une halte jacquaire à moissac
Before arriving in Moissac, the pèlerin walks up and down and up and down but not with much fuss. The modest roller-coaster walk must be enjoyed now, because the walk south from Moissac will be flat flat flat flat.
Moissac can be a stopping stage as well. The SNCF (train) stops here, and one can buy a ticket and travel to Bordeaux in one direction or Toulouse in another. During the Middle Ages it was a major halte jacquaire.
DAY 21 de Lauzerte à Moissac (peut-être 24.5km) sur Le Chemin de Saint-Jacques-de-Compostelle.
A major attraction is the Abbaye St-Pierre de Moissac, founded in the 600’s. It dominates the city.
Above Moissac is a hill with a pedestrian path that leads to a beautiful, panoramic view of the city and the Tarn River.
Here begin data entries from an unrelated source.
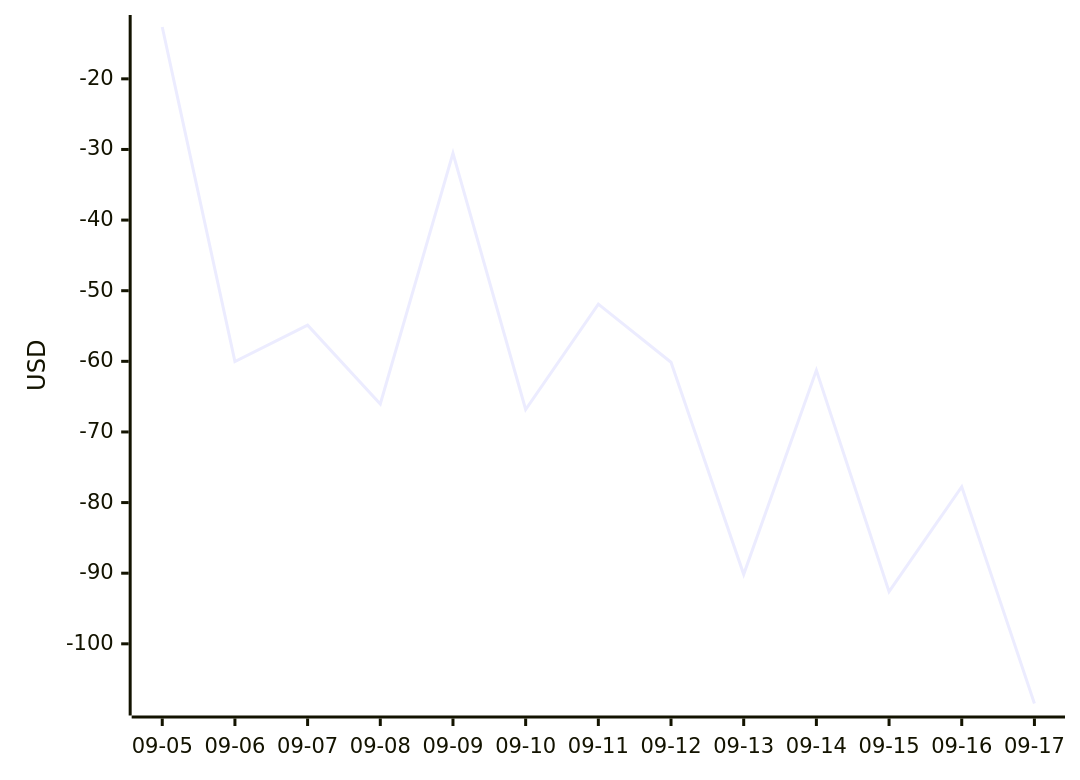
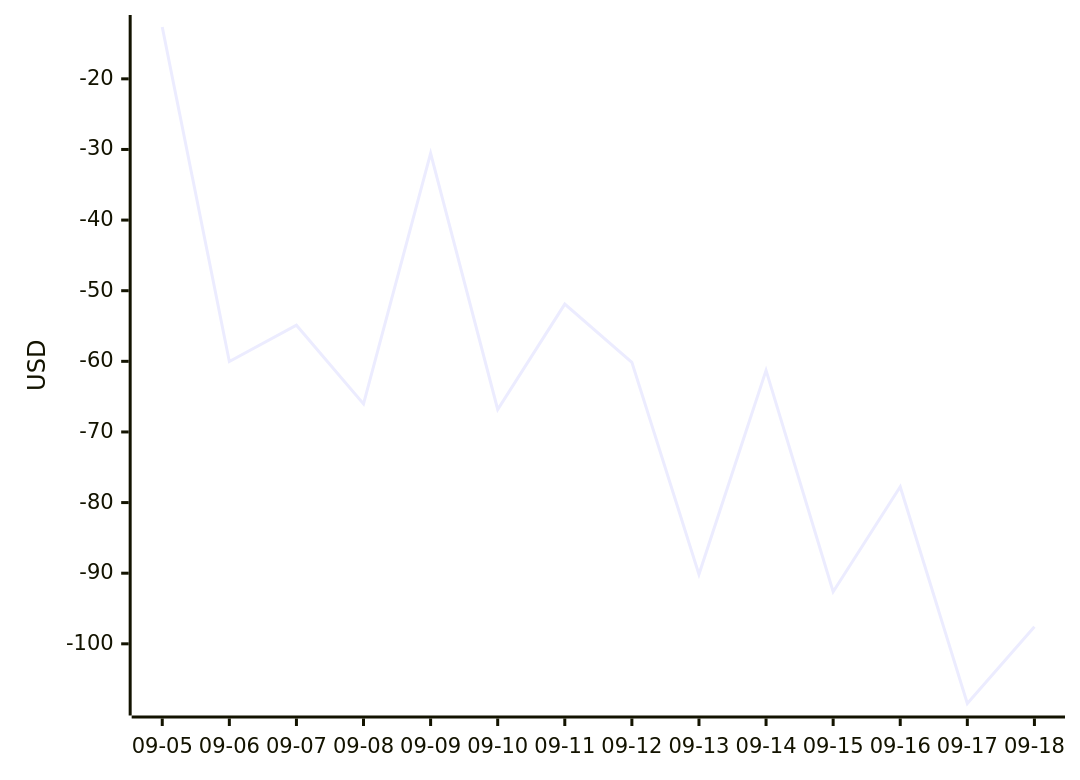
The diagram in DASHBOARD.md (aryanvaid2108/prediction-trading), drawn with Mermaid before and after one commit. The commit also changed other lines of this file and 6 other files, not shown here.

````diff
--- a/DASHBOARD.md
+++ b/DASHBOARD.md
@@ -65,6 +65,6 @@
 ```mermaid
 xychart-beta
-  x-axis ["09-05", "09-06", "09-07", "09-08", "09-09", "09-10", "09-11", "09-12", "09-13", "09-14", "09-15", "09-16", "09-17"]
+  x-axis ["09-05", "09-06", "09-07", "09-08", "09-09", "09-10", "09-11", "09-12", "09-13", "09-14", "09-15", "09-16", "09-17", "09-18"]
   y-axis "USD"
-  line [-12.66, -60.03, -54.88, -66.03, -30.54, -66.82, -51.90, -60.13, -90.16, -61.28, -92.62, -77.76, -108.45]
+  line [-12.66, -60.03, -54.88, -66.03, -30.54, -66.82, -51.90, -60.13, -90.16, -61.28, -92.62, -77.76, -108.45, -97.57]
 ```
````
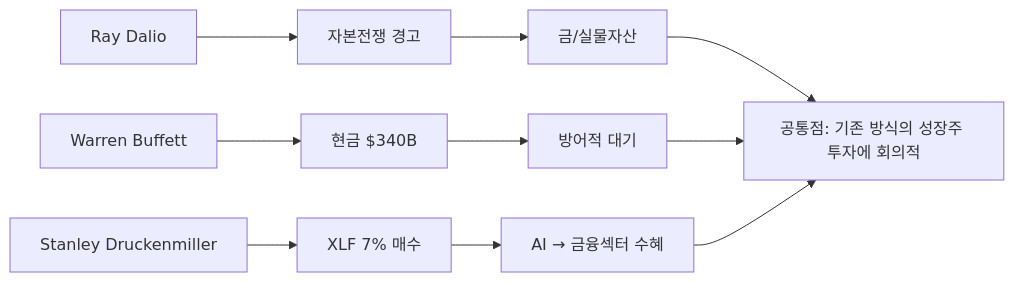
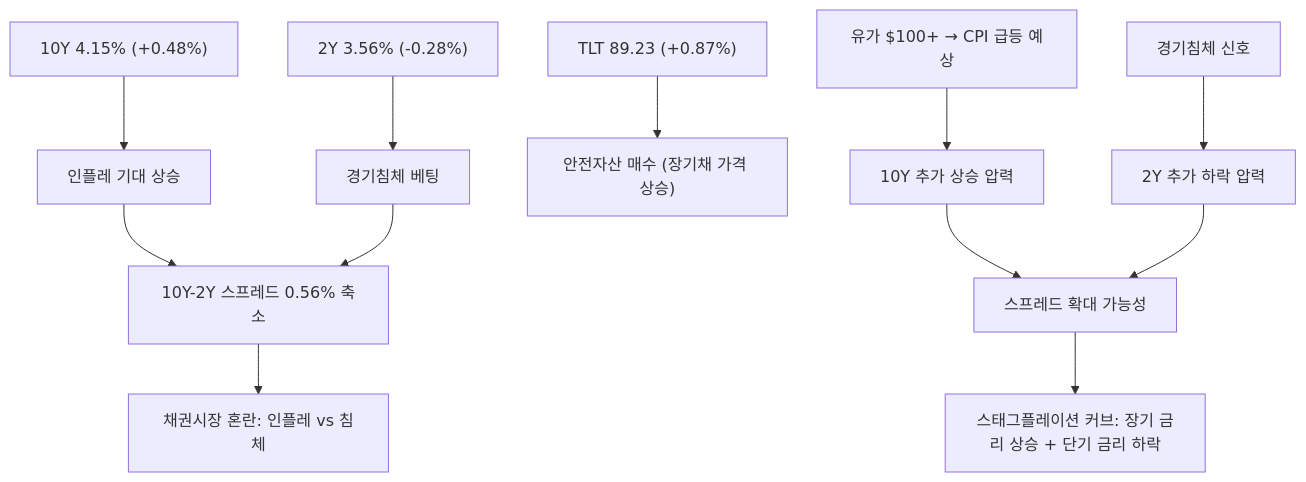
One commit to dss99911/dss99911.github.io changed the second of 8 diagrams in _posts/knowledge/invest/2026-01-21-macroeconomic-policy-sector-outlook-2026.md. Above: the diagram before and after it, drawn with Mermaid. The commit also changed other lines of this file and 4 other files, not shown here.

````diff
--- a/_posts/knowledge/invest/2026-01-21-macroeconomic-policy-sector-outlook-2026.md
+++ b/_posts/knowledge/invest/2026-01-21-macroeconomic-policy-sector-outlook-2026.md
@@ -124,12 +142,14 @@
 ```mermaid
-graph LR
-    A["Ray Dalio"] --> B["자본전쟁 경고"]
-    B --> C["금/실물자산"]
-    D["Warren Buffett"] --> E["현금 $340B"]
-    E --> F["방어적 대기"]
-    G["Stanley Druckenmiller"] --> H["XLF 7% 매수"]
-    H --> I["AI → 금융섹터 수혜"]
-    C --> J["공통점: 기존 방식의 성장주 투자에 회의적"]
-    F --> J
-    I --> J
+graph TD
+    A["10Y 4.15% (+0.48%)"] --> B["인플레 기대 상승"]
+    C["2Y 3.56% (-0.28%)"] --> D["경기침체 베팅"]
+    B --> E["10Y-2Y 스프레드 0.56% 축소"]
+    D --> E
+    E --> F["채권시장 혼란: 인플레 vs 침체"]
+    G["TLT 89.23 (+0.87%)"] --> H["안전자산 매수 (장기채 가격 상승)"]
+    I["유가 $100+ → CPI 급등 예상"] --> J["10Y 추가 상승 압력"]
+    K["경기침체 신호"] --> L["2Y 추가 하락 압력"]
+    J --> M["스프레드 확대 가능성"]
+    L --> M
+    M --> N["스태그플레이션 커브: 장기 금리 상승 + 단기 금리 하락"]
 ```
````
In addition, one can see the Abbaye St-Pierre de Moissac and its monumental presence in Moissac. (Click on any photo to see it larger and in more detail.)
Up close the Abbaye is huge, beautiful. Where does one begin take its measure? It reminds me of the parable of the blind men and the elephant. (Click on any photo to see it larger and in more detail.)
Even if the Abbaye is closed, which I experienced, the columns and sculptures on the outside are sublime for examining up close. For example, the portal, constructed between 1115 and 1130, is famous for its trumeau column. (Click on any photo to see it larger and in more detail.)
I mentioned that a path climbs above Moissac where one can see the valley and rivers that surround Moissac. The Tarn River is there, and if you look closely you will see Le Pont Napoléon Hôtel, where I slept in a first class room with a first class shower (which is very important for a pèlerin). (Click on any photo to see it larger and in more detail.)
In addition to the Abbaye, Moissac is known for its two waterways, the Tarn River, which flows through it–I mentioned it earlier, and the Canal de Garonne, which is the extension of the Canal du Midi that flows from Toulouse to Bordeaux. These canals permit a boat ride from the Atlantic Ocean to the Mediterranean Sea. (Click on any photo to see it larger and in more detail.)
And . . . after a long day of walking the Chemin, the bed and the meal are terrific ways to end that day. (Click on any photo to see it larger and in more detail.)
I like the closeups of the details of the Abbaye. I miss the rich history of Europe and being surrounded by truly “old” architecture.The oldest thing in my neighborhood is a renovated Victorian home. Since my trip to France may/ may not happen, I get to “live” through your blog for a while. 🙂
Thanks again. I wish more Americans would travel and see the older world. The US of A is so young and, dare I say it, immature at times.